THE DATA |

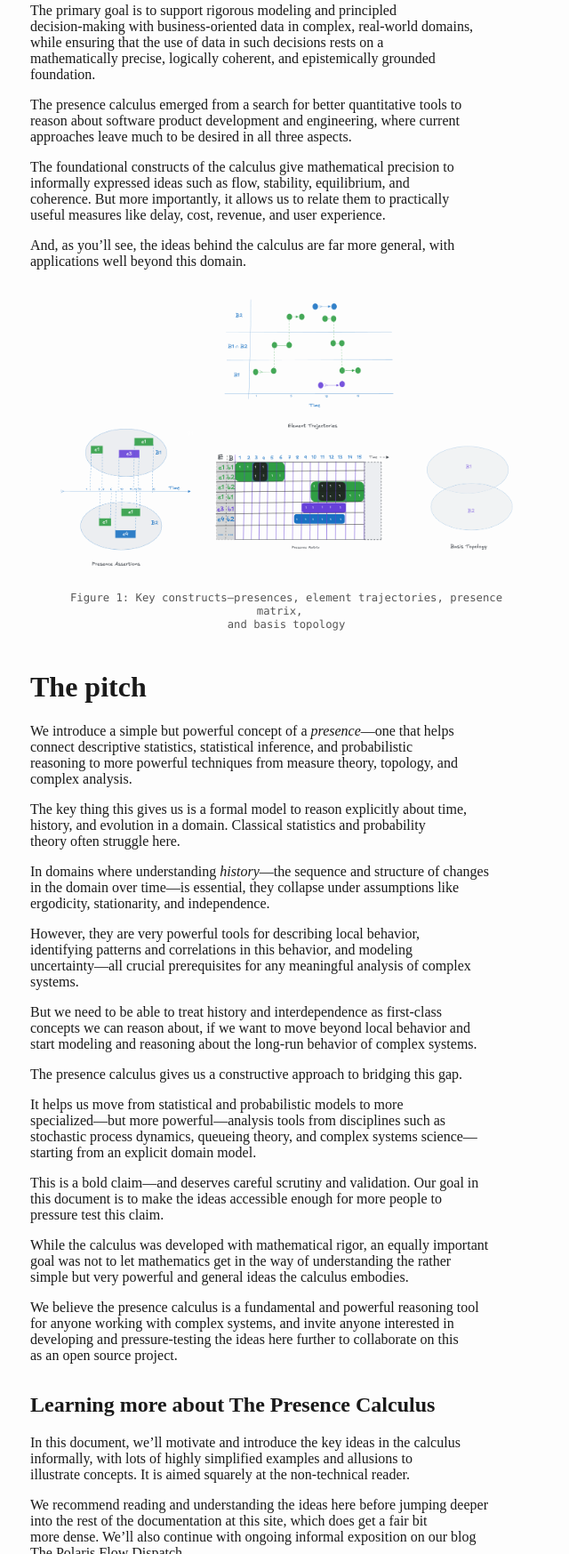
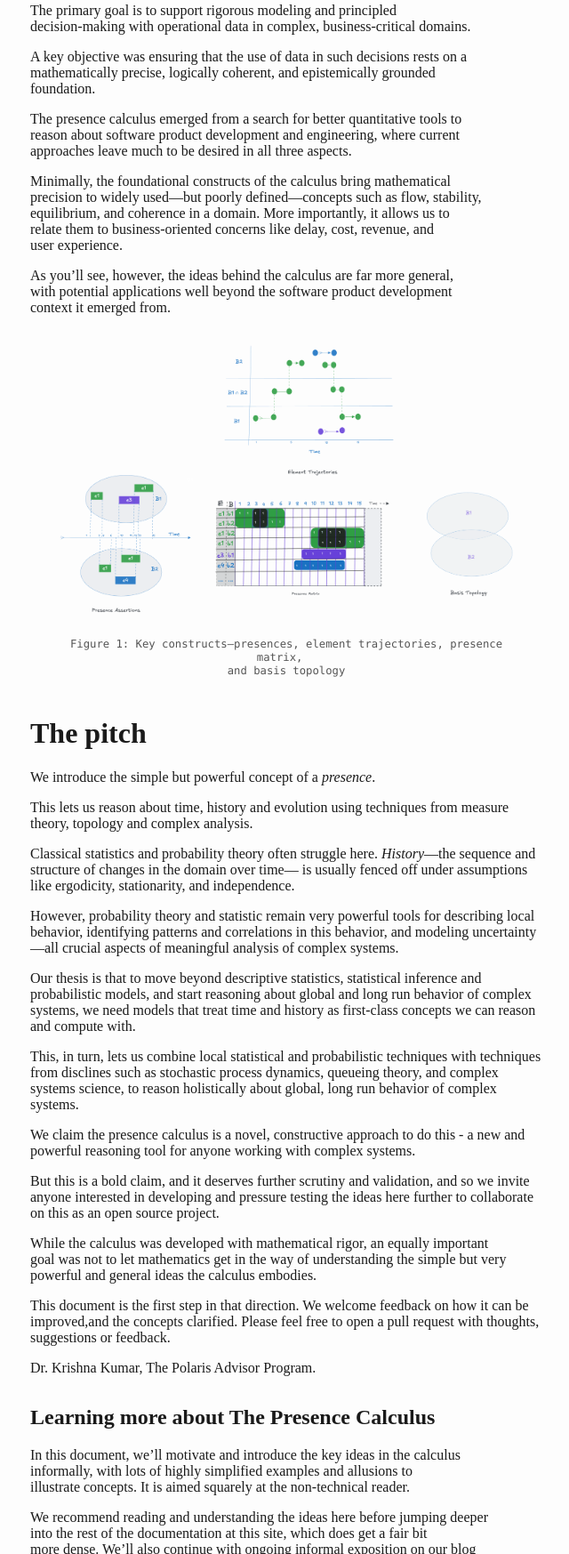
Before and after one commit to krishnaku/pypcalc, a plain HTML site: page docs/pandoc/intro_to_presence_calculus.html in a window 1280 px wide. Shown: the part 356-2103 px from the top of the page at 89% size, without its empty margins (318-958 px from the left). Drawn offline with Linux system fonts and the light colour scheme.

Commit message:
intro - draft #5

```diff
--- a/docs/pandoc/intro_to_presence_calculus.html
+++ b/docs/pandoc/intro_to_presence_calculus.html
@@ -176,11 +176,12 @@ Calculus, <br> A Gentle Introduction</h1>
 Calculus?</h2>
 <p>The Presence Calculus is a new approach for reasoning quantitatively
 about the<br />
-relationship between things and places in a domain over time.</p>
+relationships between things and places in a domain over time.</p>
 <p>The primary goal is to support rigorous modeling and principled<br />
-decision-making with business-oriented data in complex, real-world
-domains,<br />
-while ensuring that the use of data in such decisions rests on a<br />
+decision-making with operational data in complex, business-critical
+domains.</p>
+<p>A key objective was ensuring that the use of data in such decisions
+rests on a<br />
 mathematically precise, logically coherent, and epistemically
 grounded<br />
 foundation.</p>
@@ -189,16 +190,20 @@ tools to<br />
 reason about software product development and engineering, where
 current<br />
 approaches leave much to be desired in all three aspects.</p>
-<p>The foundational constructs of the calculus give mathematical
-precision to<br />
-informally expressed ideas such as flow, stability, equilibrium,
+<p>Minimally, the foundational constructs of the calculus bring
+mathematical<br />
+precision to widely used—but poorly defined—concepts such as flow,
+stability,<br />
+equilibrium, and coherence in a domain. More importantly, it allows us
+to<br />
+relate them to business-oriented concerns like delay, cost, revenue,
 and<br />
-coherence. But more importantly, it allows us to relate them to
-practically<br />
-useful measures like delay, cost, revenue, and user experience.</p>
-<p>And, as you’ll see, the ideas behind the calculus are far more
-general, with<br />
-applications well beyond this domain.</p>
+user experience.</p>
+<p>As you’ll see, however, the ideas behind the calculus are far more
+general,<br />
+with potential applications well beyond the software product
+development<br />
+context it emerged from.</p>
 <div style="text-align: center; margin:2em">
 <img src="../assets/pcalc/presence_calculus.png" width="600px" />
 <div
@@ -208,62 +213,42 @@ and basis topology</code></pre>
 </div>
 </div>
 <h1 id="the-pitch">The pitch</h1>
-<p>We introduce a simple but powerful concept of a <em>presence</em>—one
-that helps<br />
-connect descriptive statistics, statistical inference, and
-probabilistic<br />
-reasoning to more powerful techniques from measure theory, topology,
-and<br />
-complex analysis.</p>
-<p>The key thing this gives us is a formal model to reason explicitly
-about time,<br />
-history, and evolution in a domain. Classical statistics and
-probability<br />
-theory often struggle here.</p>
-<p>In domains where understanding <em>history</em>—the sequence and
-structure of changes<br />
-in the domain over time—is essential, they collapse under assumptions
-like<br />
-ergodicity, stationarity, and independence.</p>
-<p>However, they are very powerful tools for describing local
-behavior,<br />
-identifying patterns and correlations in this behavior, and
-modeling<br />
-uncertainty—all crucial prerequisites for any meaningful analysis of
-complex<br />
-systems.</p>
-<p>But we need to be able to treat history and interdependence as
-first-class<br />
-concepts we can reason about, if we want to move beyond local behavior
-and<br />
-start modeling and reasoning about the long-run behavior of complex
-systems.</p>
-<p>The presence calculus gives us a constructive approach to bridging
-this gap.</p>
-<p>It helps us move from statistical and probabilistic models to
-more<br />
-specialized—but more powerful—analysis tools from disciplines such
-as<br />
-stochastic process dynamics, queueing theory, and complex systems
-science—<br />
-starting from an explicit domain model.</p>
-<p>This is a bold claim—and deserves careful scrutiny and validation.
-Our goal in<br />
-this document is to make the ideas accessible enough for more people
-to<br />
-pressure test this claim.</p>
+<p>We introduce the simple but powerful concept of a
+<em>presence</em>.</p>
+<p>This lets us reason about time, history and evolution using
+techniques from measure theory, topology and complex analysis.</p>
+<p>Classical statistics and probability theory often struggle here.
+<em>History</em>—the sequence and structure of changes in the domain
+over time— is usually fenced off under assumptions like ergodicity,
+stationarity, and independence.</p>
+<p>However, probability theory and statistic remain very powerful tools
+for describing local behavior, identifying patterns and correlations in
+this behavior, and modeling uncertainty—all crucial aspects of
+meaningful analysis of complex systems.</p>
+<p>Our thesis is that to move beyond descriptive statistics, statistical
+inference and probabilistic models, and start reasoning about global and
+long run behavior of complex systems, we need models that treat time and
+history as first-class concepts we can reason and compute with.</p>
+<p>This, in turn, lets us combine local statistical and probabilistic
+techniques with techniques from disclines such as stochastic process
+dynamics, queueing theory, and complex systems science, to reason
+holistically about global, long run behavior of complex systems.</p>
+<p>We claim the presence calculus is a novel, constructive approach to
+do this - a new and powerful reasoning tool for anyone working with
+complex systems.</p>
+<p>But this is a bold claim, and it deserves further scrutiny and
+validation, and so we invite anyone interested in developing and
+pressure testing the ideas here further to collaborate on this as an
+open source project.</p>
 <p>While the calculus was developed with mathematical rigor, an equally
 important<br />
 goal was not to let mathematics get in the way of understanding the
-rather<br />
 simple but very powerful and general ideas the calculus embodies.</p>
-<p>We believe the presence calculus is a fundamental and powerful
-reasoning tool<br />
-for anyone working with complex systems, and invite anyone interested
-in<br />
-developing and pressure-testing the ideas here further to collaborate on
-this<br />
-as an open source project.</p>
+<p>This document is the first step in that direction. We welcome
+feedback on how it can be improved,and the concepts clarified. Please
+feel free to open a pull request with thoughts, suggestions or
+feedback.</p>
+<p>Dr. Krishna Kumar, The Polaris Advisor Program.</p>
 <h2 id="learning-more-about-the-presence-calculus">Learning more about
 The Presence Calculus</h2>
 <p>In this document, we’ll motivate and introduce the key ideas in the
```
Also changed, not shown: 1 other file.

TASK INSTRUCTIONS |
Give the records a second time exactly, keeping the images out.

ANSWER FOR THE TASK |
Before and after one commit to krishnaku/pypcalc, a plain HTML site: page docs/pandoc/intro_to_presence_calculus.html in a window 1280 px wide. Shown: the part 356-2103 px from the top of the page at 89% size, without its empty margins (318-958 px from the left). Drawn offline with Linux system fonts and the light colour scheme.

Commit message:
intro - draft #5

```diff
--- a/docs/pandoc/intro_to_presence_calculus.html
+++ b/docs/pandoc/intro_to_presence_calculus.html
@@ -176,11 +176,12 @@ Calculus, <br> A Gentle Introduction</h1>
 Calculus?</h2>
 <p>The Presence Calculus is a new approach for reasoning quantitatively
 about the<br />
-relationship between things and places in a domain over time.</p>
+relationships between things and places in a domain over time.</p>
 <p>The primary goal is to support rigorous modeling and principled<br />
-decision-making with business-oriented data in complex, real-world
-domains,<br />
-while ensuring that the use of data in such decisions rests on a<br />
+decision-making with operational data in complex, business-critical
+domains.</p>
+<p>A key objective was ensuring that the use of data in such decisions
+rests on a<br />
 mathematically precise, logically coherent, and epistemically
 grounded<br />
 foundation.</p>
@@ -189,16 +190,20 @@ tools to<br />
 reason about software product development and engineering, where
 current<br />
 approaches leave much to be desired in all three aspects.</p>
-<p>The foundational constructs of the calculus give mathematical
-precision to<br />
-informally expressed ideas such as flow, stability, equilibrium,
+<p>Minimally, the foundational constructs of the calculus bring
+mathematical<br />
+precision to widely used—but poorly defined—concepts such as flow,
+stability,<br />
+equilibrium, and coherence in a domain. More importantly, it allows us
+to<br />
+relate them to business-oriented concerns like delay, cost, revenue,
 and<br />
-coherence. But more importantly, it allows us to relate them to
-practically<br />
-useful measures like delay, cost, revenue, and user experience.</p>
-<p>And, as you’ll see, the ideas behind the calculus are far more
-general, with<br />
-applications well beyond this domain.</p>
+user experience.</p>
+<p>As you’ll see, however, the ideas behind the calculus are far more
+general,<br />
+with potential applications well beyond the software product
+development<br />
+context it emerged from.</p>
 <div style="text-align: center; margin:2em">
 <img src="../assets/pcalc/presence_calculus.png" width="600px" />
 <div
@@ -208,62 +213,42 @@ and basis topology</code></pre>
 </div>
 </div>
 <h1 id="the-pitch">The pitch</h1>
-<p>We introduce a simple but powerful concept of a <em>presence</em>—one
-that helps<br />
-connect descriptive statistics, statistical inference, and
-probabilistic<br />
-reasoning to more powerful techniques from measure theory, topology,
-and<br />
-complex analysis.</p>
-<p>The key thing this gives us is a formal model to reason explicitly
-about time,<br />
-history, and evolution in a domain. Classical statistics and
-probability<br />
-theory often struggle here.</p>
-<p>In domains where understanding <em>history</em>—the sequence and
-structure of changes<br />
-in the domain over time—is essential, they collapse under assumptions
-like<br />
-ergodicity, stationarity, and independence.</p>
-<p>However, they are very powerful tools for describing local
-behavior,<br />
-identifying patterns and correlations in this behavior, and
-modeling<br />
-uncertainty—all crucial prerequisites for any meaningful analysis of
-complex<br />
-systems.</p>
-<p>But we need to be able to treat history and interdependence as
-first-class<br />
-concepts we can reason about, if we want to move beyond local behavior
-and<br />
-start modeling and reasoning about the long-run behavior of complex
-systems.</p>
-<p>The presence calculus gives us a constructive approach to bridging
-this gap.</p>
-<p>It helps us move from statistical and probabilistic models to
-more<br />
-specialized—but more powerful—analysis tools from disciplines such
-as<br />
-stochastic process dynamics, queueing theory, and complex systems
-science—<br />
-starting from an explicit domain model.</p>
-<p>This is a bold claim—and deserves careful scrutiny and validation.
-Our goal in<br />
-this document is to make the ideas accessible enough for more people
-to<br />
-pressure test this claim.</p>
+<p>We introduce the simple but powerful concept of a
+<em>presence</em>.</p>
+<p>This lets us reason about time, history and evolution using
+techniques from measure theory, topology and complex analysis.</p>
+<p>Classical statistics and probability theory often struggle here.
+<em>History</em>—the sequence and structure of changes in the domain
+over time— is usually fenced off under assumptions like ergodicity,
+stationarity, and independence.</p>
+<p>However, probability theory and statistic remain very powerful tools
+for describing local behavior, identifying patterns and correlations in
+this behavior, and modeling uncertainty—all crucial aspects of
+meaningful analysis of complex systems.</p>
+<p>Our thesis is that to move beyond descriptive statistics, statistical
+inference and probabilistic models, and start reasoning about global and
+long run behavior of complex systems, we need models that treat time and
+history as first-class concepts we can reason and compute with.</p>
+<p>This, in turn, lets us combine local statistical and probabilistic
+techniques with techniques from disclines such as stochastic process
+dynamics, queueing theory, and complex systems science, to reason
+holistically about global, long run behavior of complex systems.</p>
+<p>We claim the presence calculus is a novel, constructive approach to
+do this - a new and powerful reasoning tool for anyone working with
+complex systems.</p>
+<p>But this is a bold claim, and it deserves further scrutiny and
+validation, and so we invite anyone interested in developing and
+pressure testing the ideas here further to collaborate on this as an
+open source project.</p>
 <p>While the calculus was developed with mathematical rigor, an equally
 important<br />
 goal was not to let mathematics get in the way of understanding the
-rather<br />
 simple but very powerful and general ideas the calculus embodies.</p>
-<p>We believe the presence calculus is a fundamental and powerful
-reasoning tool<br />
-for anyone working with complex systems, and invite anyone interested
-in<br />
-developing and pressure-testing the ideas here further to collaborate on
-this<br />
-as an open source project.</p>
+<p>This document is the first step in that direction. We welcome
+feedback on how it can be improved,and the concepts clarified. Please
+feel free to open a pull request with thoughts, suggestions or
+feedback.</p>
+<p>Dr. Krishna Kumar, The Polaris Advisor Program.</p>
 <h2 id="learning-more-about-the-presence-calculus">Learning more about
 The Presence Calculus</h2>
 <p>In this document, we’ll motivate and introduce the key ideas in the
```
Also changed, not shown: 1 other file.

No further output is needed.